In March 2016, the powers that be at Instagram decided to implement an algorithm which they believed would help users with the exponential growth of photos and videos that were being shared, with the aim of helping organise content more effectively. They stated that users on average were missing 70% of their feeds.
“To improve your experience, your feed will soon be ordered to show the moments we believe you will care about the most.
The order of photos and videos in your feed will be based on the likelihood you’ll be interested in the content, your relationship with the person posting and the timeliness of the post. As we begin, we’re focusing on optimising the order — all the posts will still be there, just in a different order.”
The algorithm was meet with mixed reviews – mostly negative and some undesirable effects. A chronological feed requires little-to-no guesswork (all you have to worry about is posting when your audience is most active), algorithm-based feeds can be influenced by a variety of different factors, for example, how long people spend viewing your posts or the “genre” or type of content people engage with.
And while Instagram has continued to justify this change as a way to show people more content that they’re interested in, some have speculated a more calculated motive — that it’s a way to force mores businesses to boost their Instagram posts or implement instagram ads.
However, in March 2019 Instagram announced a makeover to the algorithm:
“Based on your feedback, we’re also making changes to ensure that newer posts are more likely to appear first in feed.

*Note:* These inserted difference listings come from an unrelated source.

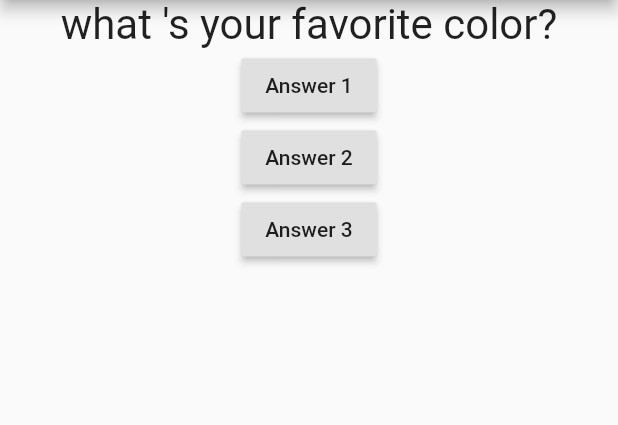
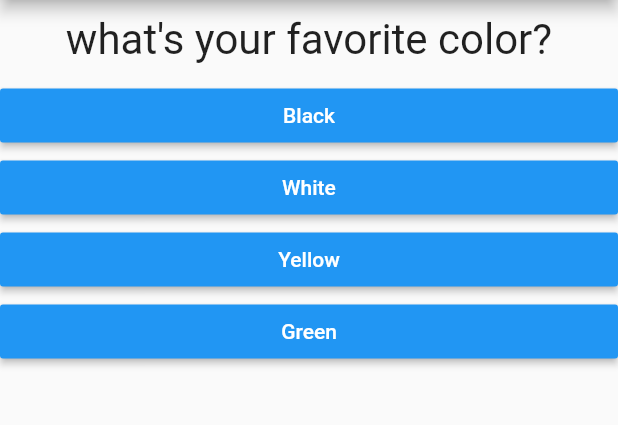
Before and after one commit to thiensu1122/flutter_first_app, a Flutter app: the screen it shows after launch, on a phone screen of 412 x 824 dp, the part 84-509 px from its top. Run offline on Flutter 3.47's test engine with Material 2 defaults, Android fonts, the phone set to English and light mode, and no system bars.

Commit message:
- New commit

```diff
--- /dev/null
+++ b/lib/answer.dart
@@ -0,0 +1,20 @@
+import 'package:flutter/cupertino.dart';
+import 'package:flutter/material.dart';
+
+class Answer extends StatelessWidget {
+  final VoidCallback selectHandler;
+  final String answerText;
+  Answer(this.selectHandler, this.answerText);
+  @override
+  Widget build(BuildContext context) {
+    return Container(
+      width: double.infinity,
+      child: RaisedButton(
+        color: Colors.blue,
+        textColor: Colors.white,
+        child: Text(answerText),
+        onPressed: selectHandler,
+      ),
+    );
+  }
+}
--- a/lib/main.dart
+++ b/lib/main.dart
@@ -3,6 +3,7 @@
 import 'package:flutter/material.dart';
 
 import './question.dart';
+import './answer.dart';
 
 // void main() {
 //   var app = MyApp();
@@ -20,6 +21,7 @@ class MyApp extends StatefulWidget {
 
 class _MyAppState extends State<MyApp> {
   var _questionIndex = 0;
+
   void _answerQuestion() {
     setState(() {
       _questionIndex = _questionIndex + 1;
@@ -30,8 +32,18 @@ class _MyAppState extends State<MyApp> {
   @override
   Widget build(BuildContext context) {
     var questions = [
-      "what \'s your favorite color?",
-      "what is your favorite animal?"
+      {
+        'questionText': 'what\'s your favorite color?',
+        'answers': ['Black', 'White', 'Yellow', 'Green']
+      },
+      {
+        'questionText': 'what is your favorite animal',
+        'answers': ['Cat', 'Dog', 'Rabbit', 'Lion']
+      },
+      {
+        'questionText': 'who\'s your favorite instructor?',
+        'answers': ['Bao', 'Bao', 'Bao', 'Bao']
+      }
     ];
     return MaterialApp(
       home: Scaffold(
@@ -41,21 +53,12 @@ class _MyAppState extends State<MyApp> {
         body: Column(
           // ignore: prefer_const_literals_to_create_immutables
           children: <Widget>[
-            Question(questions.elementAt(_questionIndex)),
-            RaisedButton(
-              child: Text('Answer 1'),
-              onPressed: _answerQuestion,
-            ),
-            RaisedButton(
-              child: Text('Answer 2'),
-              onPressed: () => print("Answer 2 chosen"),
-            ),
-            RaisedButton(
-              child: Text('Answer 3'),
-              onPressed: () {
-                print("Answer 3 chosen");
-              },
-            ),
+            Question(
+                questions.elementAt(_questionIndex)['questionText'] as String),
+            ...(questions[_questionIndex]['answers'] as List<String>)
+                .map((answer) {
+              return Answer(_answerQuestion, answer);
+            }).toList()
           ],
         ),
       ),
--- a/lib/question.dart
+++ b/lib/question.dart
@@ -9,6 +9,7 @@ class Question extends StatelessWidget {
   Widget build(BuildContext context) {
     return Container(
       width: double.infinity,
+      margin: EdgeInsets.all(10),
       child: Text(
         questionText,
         style: TextStyle(fontSize: 28),
```
Also changed, not shown: 1 other file.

With these changes, your feed will feel more fresh, and you won’t miss the moments you care about. So if your best friend shares a selfie from her vacation in Australia, it will be waiting for you when you wake up.”

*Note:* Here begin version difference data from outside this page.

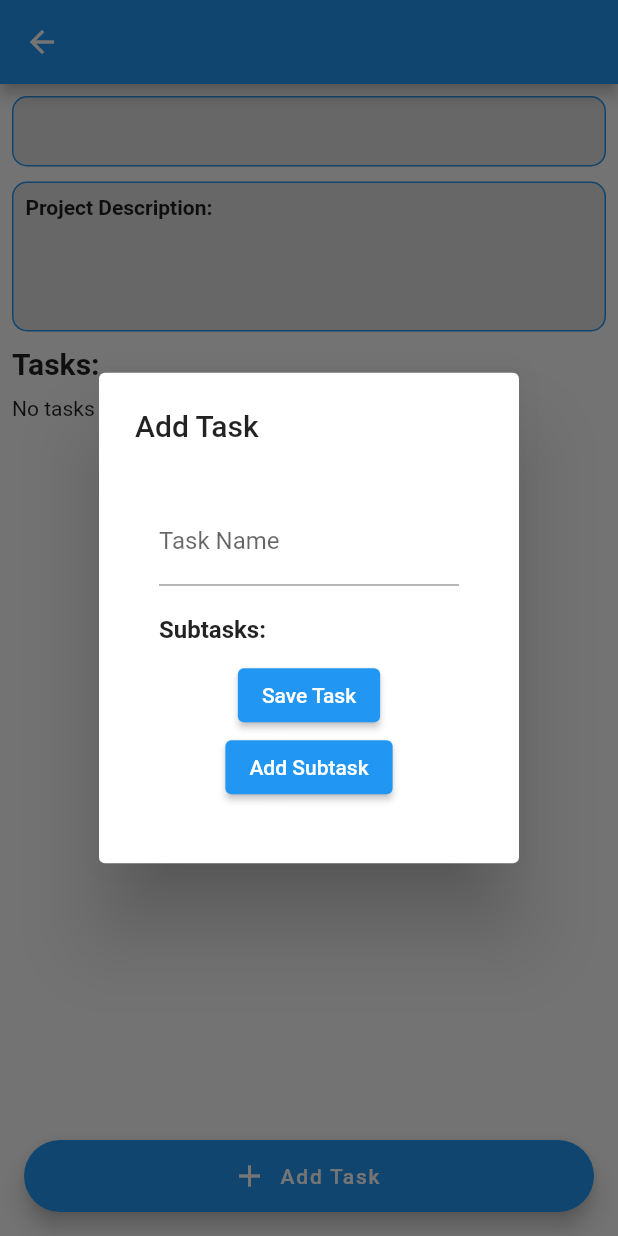
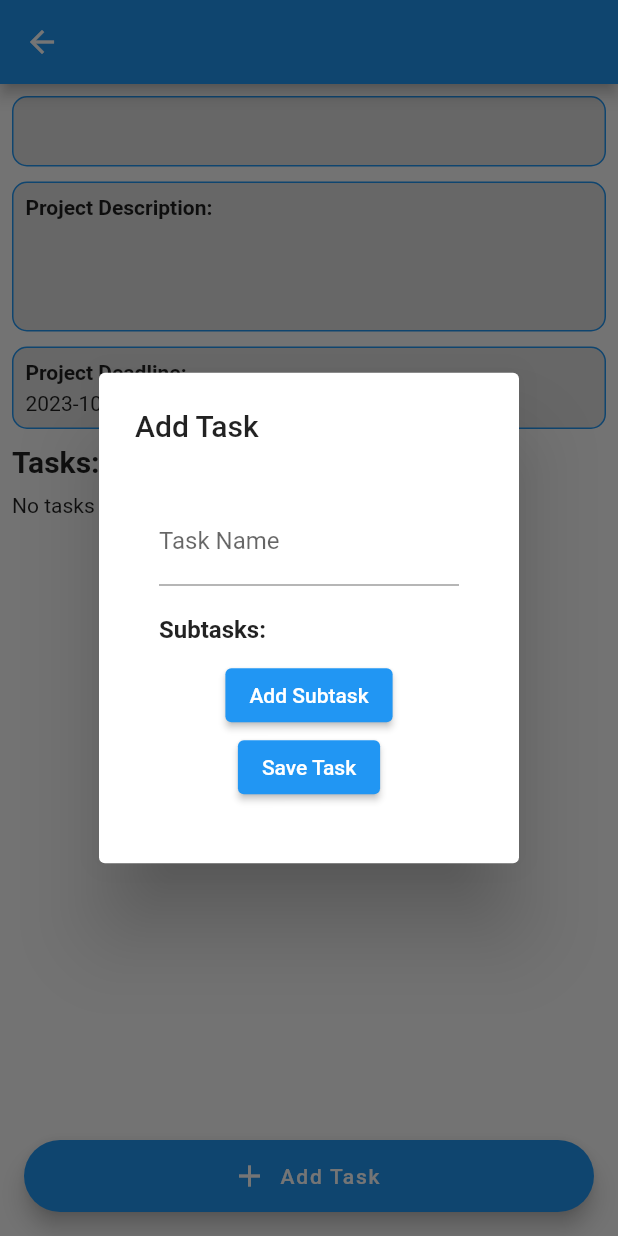
Before and after one commit to limwlee/ProjectMaster, a Flutter app: the ProjectPage screen opened directly with empty values, after a tap on "Add Task", on a phone screen of 412 x 824 dp. Run offline on Flutter 3.47's test engine with Material 2 defaults, Android fonts, the phone set to English and light mode, and no system bars; our stand-ins replace cloud_firestore, firebase_auth, firebase_core, firebase_storage, google_sign_in, image_picker; accounts and stored records are empty.

Commit message:
update showing the deadline

```diff
--- a/lib/project.dart
+++ b/lib/project.dart
@@ -2,14 +2,14 @@ class Project {
   final String id;
   final String name;
   final String description;
-  final DateTime? dueDate;
+  final DateTime deadline;
   bool isSelected;
 
   Project({
     required this.id,
     required this.name,
     required this.description,
-    this.dueDate,
+    required this.deadline,
     this.isSelected = false,
   });
 }
--- a/lib/project_page.dart
+++ b/lib/project_page.dart
@@ -1,6 +1,7 @@
 import 'package:firebase_auth/firebase_auth.dart';
 import 'package:cloud_firestore/cloud_firestore.dart';
 import 'package:flutter/material.dart';
+import 'package:intl/intl.dart';
 import 'package:project_master/project.dart';
 
 class ProjectPage extends StatefulWidget {
@@ -15,6 +16,37 @@ class ProjectPage extends StatefulWidget {
 class _ProjectPageState extends State<ProjectPage> {
   // Define a variable to keep track of which task is expanded
   Set<int> expandedTaskIndices = {};
+  ScrollController _scrollController = ScrollController();
+  DateTime? _projectDeadline; // Add this property to store the project's deadline
+
+  @override
+  void initState() {
+    super.initState();
+    // Fetch the project's deadline from Firestore
+    _fetchProjectDeadline();
+  }
+
+  void _fetchProjectDeadline() async {
+    final userUid = FirebaseAuth.instance.currentUser!.uid;
+    final projectDoc = await FirebaseFirestore.instance
+        .collection('users')
+        .doc(userUid)
+        .collection('projects')
+        .doc(widget.project.id)
+        .get();
+
+    if (projectDoc.exists) {
+      final projectData = projectDoc.data() as Map<String, dynamic>;
+      final projectDeadlineTimestamp = projectData['deadline'] as Timestamp?;
+
+      if (projectDeadlineTimestamp != null) {
+        _projectDeadline = projectDeadlineTimestamp.toDate();
+        setState(() {});
+      }
+    }
+  }
+
+
 
   void _showAddTaskDialog(BuildContext context) async {
     // Check if the user is authenticated
@@ -26,13 +58,10 @@ class _ProjectPageState extends State<ProjectPage> {
       return;
     }
 
-    // Initialize a list to store subtask controllers
-    List<TextEditingController> subtaskControllers = [];
+    List<TextEditingController> subtaskControllers = [];// Initialize a list to store subtask controllers
+    TextEditingController taskNameController = TextEditingController(); // Create a text editing controller for the task name
 
-    // Create a text editing controller for the task name
-    TextEditingController taskNameController = TextEditingController();
-
-    // Initialize variables to store whether the task name and subtasks are empty or not
+    // Initialize variables to store whether the task name,subtasks are empty or not
     bool validateTaskName = false;
     List<bool> validateSubtasks = [];
 
@@ -108,6 +137,10 @@ class _ProjectPageState extends State<ProjectPage> {
                           ),
                         ),
                       ElevatedButton(
+                        onPressed: _addSubtask,
+                        child: Text('Add Subtask'),
+                      ),
+                      ElevatedButton(
                         onPressed: () async {
                           // Get the task name from the controller
                           final String taskName = taskNameController.text;
@@ -145,8 +178,7 @@ class _ProjectPageState extends State<ProjectPage> {
                             if (!subtaskValidationFailed) {
                               try {
                                 // Get a reference to the Firestore instance
-                                final FirebaseFirestore firestore =
-                                    FirebaseFirestore.instance;
+                                final FirebaseFirestore firestore =  FirebaseFirestore.instance;
 
                                 // Create a new task document
                                 final DocumentReference taskRef =
@@ -157,9 +189,9 @@ class _ProjectPageState extends State<ProjectPage> {
                                         .doc(widget.project.id) // Project ID
                                         .collection('tasks')
                                         .add({
-                                  'name': taskName,
-                                  'subtasks': subtaskNames,
-                                });
+                                      'name': taskName,
+                                      'subtasks': subtaskNames,
+                                    });
 
                                 // You can now use the taskRef if needed
                                 print('Task added with ID: ${taskRef.id}');
@@ -184,10 +216,6 @@ class _ProjectPageState extends State<ProjectPage> {
                         },
                         child: Text('Save Task'),
                       ),
-                      ElevatedButton(
-                        onPressed: _addSubtask,
-                        child: Text('Add Subtask'),
-                      ),
                     ],
                   ),
                 ),
@@ -207,7 +235,7 @@ class _ProjectPageState extends State<ProjectPage> {
             Text(widget.project.name), // Display the project name as the title
       ),
       body: SingleChildScrollView(
-
+        controller: _scrollController,
         child: Padding(
           padding: const EdgeInsets.fromLTRB(
               8.0, 8.0, 8.0, 70.0), // Add 80.0 padding at the bottom
@@ -268,6 +296,36 @@ class _ProjectPageState extends State<ProjectPage> {
               SizedBox(
                 height: 10,
               ),
+              Container(
+                width: double.infinity,
+                decoration: BoxDecoration(
+                  border: Border.all(color: Colors.blue),
+                  borderRadius: BorderRadius.circular(10.0),
+                  color: Colors.grey[300],
+                ),
+                child: Padding(
+                  padding: const EdgeInsets.all(8.0),
+                  child: Column(
+                    crossAxisAlignment: CrossAxisAlignment.start,
+                    children: [
+                      Text(
+                        'Project Deadline:',
+                        style: TextStyle(fontWeight: FontWeight.bold),
+                      ),
+                      SizedBox(height: 5),
+                      Text(
+                        _projectDeadline != null
+                            ? DateFormat('yyyy-MM-dd HH:mm').format(_projectDeadline!)
+                            : 'N/A', // Provide a default value or message if the deadline is null
+                      )
+
+                    ],
+                  ),
+                ),
+              ),
+              SizedBox(
+                height: 10,
+              ),
               Text(
                 "Tasks:",
                 style: TextStyle(
@@ -278,11 +336,7 @@ class _ProjectPageState extends State<ProjectPage> {
               SizedBox(
                 height: 10,
               ),
-              //Container to display tasks
-              // Display tasks and subtasks
-              // Display tasks and subtasks using an expandable list
-              // ...
-
+              //Display tasks
               StreamBuilder<QuerySnapshot>(
                 stream: FirebaseFirestore.instance
                     .collection('users')
@@ -330,7 +384,7 @@ class _ProjectPageState extends State<ProjectPage> {
                                     : Icons.keyboard_arrow_down,
                               )
                                   : null, // If no subtasks, set trailing to null
-                              onTap: () {
+                              onTap: (){
                                 setState(() {
                                   if (expandedTaskIndices.contains(index)) {
                                     expandedTaskIndices.remove(index);
@@ -338,6 +392,17 @@ class _ProjectPageState extends State<ProjectPage> {
                                     expandedTaskIndices.add(index);
                                   }
                                 });
+
+                                // Calculate the position to scroll to based on the item's index
+                                final itemHeight = 100.0; // Change this to match your item height
+                                final itemPosition = index * itemHeight;
+
+                                // Scroll to the tapped item without jumping to the top
+                                _scrollController.animateTo(
+                                  itemPosition,
+                                  duration: Duration(milliseconds: 300),
+                                  curve: Curves.easeInOut,
+                                );
                               },
                             ),
 
--- a/pubspec.yaml
+++ b/pubspec.yaml
@@ -31,14 +31,15 @@ dependencies:
   flutter:
     sdk: flutter
   firebase_core: ^2.15.1
-  firebase_auth: ^4.9.0
+  firebase_auth: ^4.9.3
   cloud_firestore: ^4.9.1
   firebase_storage: ^11.2.6
   google_sign_in: ^6.1.5
   image_picker: ^1.0.4
   permission_handler: ^11.0.0
+  intl: ^0.17.0
   #cupertino_date_time_picker: ^0.0.4
-  cupertino_date_textbox: ^1.0.3
+  #cupertino_date_textbox: ^1.0.3
 
   # The following adds the Cupertino Icons font to your application.
   # Use with the CupertinoIcons class for iOS style icons.
```
Also changed, not shown: lib/pages/home_page.dart (+52 -3 lines), pubspec.lock.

The first change is the addition of “New Posts” button that allows users to manually refresh their feeds. This addition came as a result of users complaining that their feeds would refresh unexpectedly when scrolling.

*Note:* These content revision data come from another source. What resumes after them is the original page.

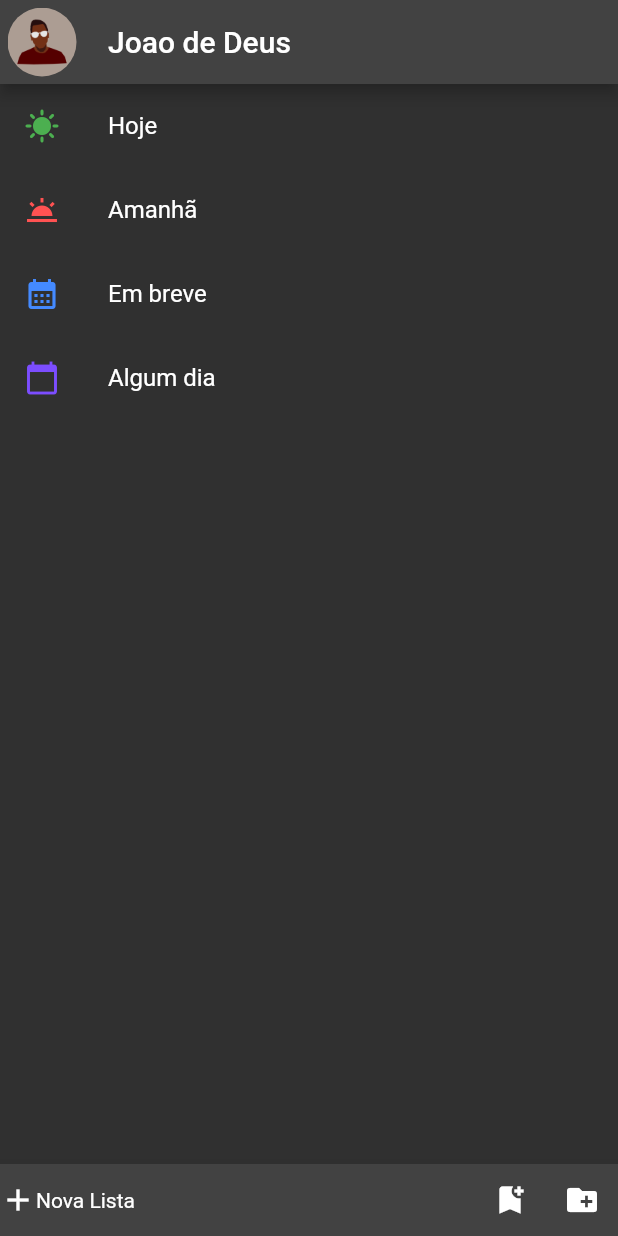
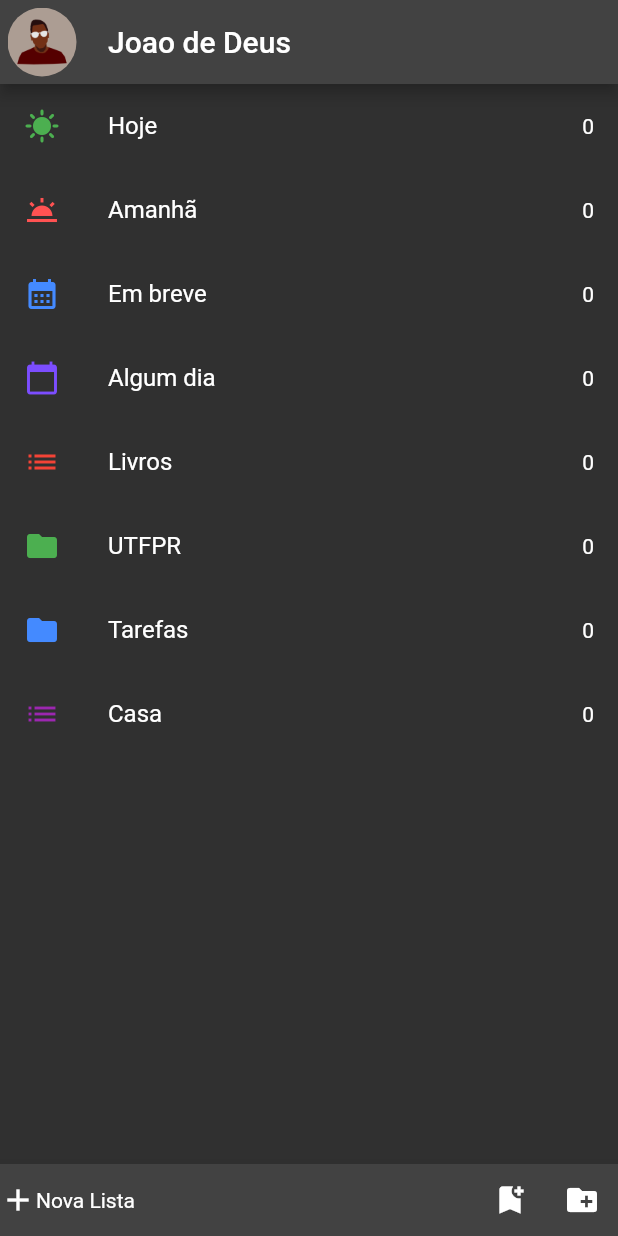
Before and after one commit to laairoy/todo, a Flutter app: the screen it shows after launch, on a phone screen of 412 x 824 dp. Run offline on Flutter 3.47's test engine with Material 2 defaults, Android fonts, the phone set to English and light mode, and no system bars.

Commit message:
added Lists and Folders in home page.

```diff
--- a/lib/pages/home_page.dart
+++ b/lib/pages/home_page.dart
@@ -1,7 +1,9 @@
 import 'package:flutter/material.dart';
-import 'package:todo/pages/fixedList.dart';
+import 'package:todo/pages/fixed_list.dart';
+import 'package:todo/pages/list_repository.dart';
 import 'package:todo/pages/login_data.dart';
 
+import 'load_list.dart';
 import 'login_page.dart';
 
 class HomePage extends StatelessWidget {
@@ -9,6 +11,7 @@ class HomePage extends StatelessWidget {
 
   final LoginData loginData = LoginData();
   final List<ItemList> fixedList = FixedList().fixedList;
+  final List<Item> loadList = ListRepository().loadList;
 
   @override
   Widget build(BuildContext context) {
@@ -25,13 +28,33 @@ class HomePage extends StatelessWidget {
           ),
         ),
       ),
-      body: ListView.builder(
-        itemCount: fixedList.length,
-        itemBuilder: (context, int index) {
-          return ListTile(
-              title: Text(fixedList[index].title),
-              leading: fixedList[index].icon);
-        },
+      body: Column(
+        children: [
+          ListView.builder(
+            shrinkWrap: true,
+            itemCount: fixedList.length,
+            itemBuilder: (context, int index) {
+              return ListTile(
+                title: Text(fixedList[index].title),
+                leading: fixedList[index].icon,
+                trailing: const Text('0'),
+              );
+            },
+          ),
+          ListView.builder(
+            shrinkWrap: true,
+            itemCount: loadList.length,
+            itemBuilder: (context, int index) {
+              return ListTile(
+                title: Text(loadList[index].name),
+                leading: loadList[index].type == ItemType.FOLDER
+                    ? Icon(Icons.folder, color: loadList[index].color)
+                    : Icon(Icons.list, color: loadList[index].color),
+                trailing: const Text('0'),
+              );
+            },
+          ),
+        ],
       ),
       bottomNavigationBar: BottomAppBar(
         color: ThemeData.dark().bottomAppBarColor,
@@ -42,7 +65,8 @@ class HomePage extends StatelessWidget {
               const Icon(Icons.add),
               const Text('Nova Lista'),
               const Spacer(),
-              IconButton(onPressed: () {}, icon: const Icon(Icons.bookmark_add)),
+              IconButton(
+                  onPressed: () {}, icon: const Icon(Icons.bookmark_add)),
               IconButton(
                   onPressed: () {
                     Navigator.push(
--- /dev/null
+++ b/lib/pages/list_repository.dart
@@ -0,0 +1,13 @@
+
+import 'package:flutter/material.dart';
+import 'package:todo/pages/load_list.dart';
+
+class ListRepository {
+  List<Item> loadList = [
+    ListItem(id: 0, name: 'Livros', color: Colors.red, type: ItemType.LIST),
+    ListItem(id: 1, name: 'UTFPR', color: Colors.green, type: ItemType.FOLDER),
+    ListItem(id: 2, name: 'Tarefas', color: Colors.blueAccent, type: ItemType.FOLDER),
+    ListItem(id: 3, name: 'Casa', color: Colors.purple, type: ItemType.LIST),
+
+  ];
+}
--- /dev/null
+++ b/lib/pages/load_list.dart
@@ -0,0 +1,30 @@
+import 'package:flutter/material.dart';
+
+abstract class Item {
+  int id;
+  String name;
+  Color color;
+  ItemType type;
+
+  Item({
+    required this.id,
+    required this.name,
+    required this.color,
+    required this.type,
+  });
+}
+
+class FolderItem extends Item {
+  FolderItem({required int id, required String name, required Color color, required ItemType type})
+      : super(id: id, name: name, color: color, type: type);
+}
+
+class ListItem extends Item {
+  ListItem({required int id, required String name, required Color color, required ItemType type})
+      : super(id: id, name: name, color: color, type: type);
+}
+
+enum ItemType {
+  FOLDER,
+  LIST,
+}
```
Also changed, not shown: lib/pages/fixed_list.dart (renamed from lib/pages/fixedList.dart).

Although the chronological feed is not back, the new change means that the very old content doesn’t constantly get bumped up in people’s feeds. It prioritises newer content.
The second change is much more important. According to the announcement, the new Instagram algorithm is now going to give more weight to when something is posted, and will prevent old posts from showing high up in your feed.
There are a number of facts that influence the algorithm, including how much engagement a post gets and how long people spend viewing a post.
With the recent change, Instagram has essentially shifted the importance (or weight) of these factors so that the time that people post has more influence on what appears on your feed.
As a result, if you want to have a work-around the Instagram algorithm in 2019, you need to optimise your posting time for when the majority of your followers are online.
It also means that businesses may need to post more frequently. Since older posts aren’t going to appear anymore, businesses will need to create fresh content more often in order to be seen on their followers’ feeds.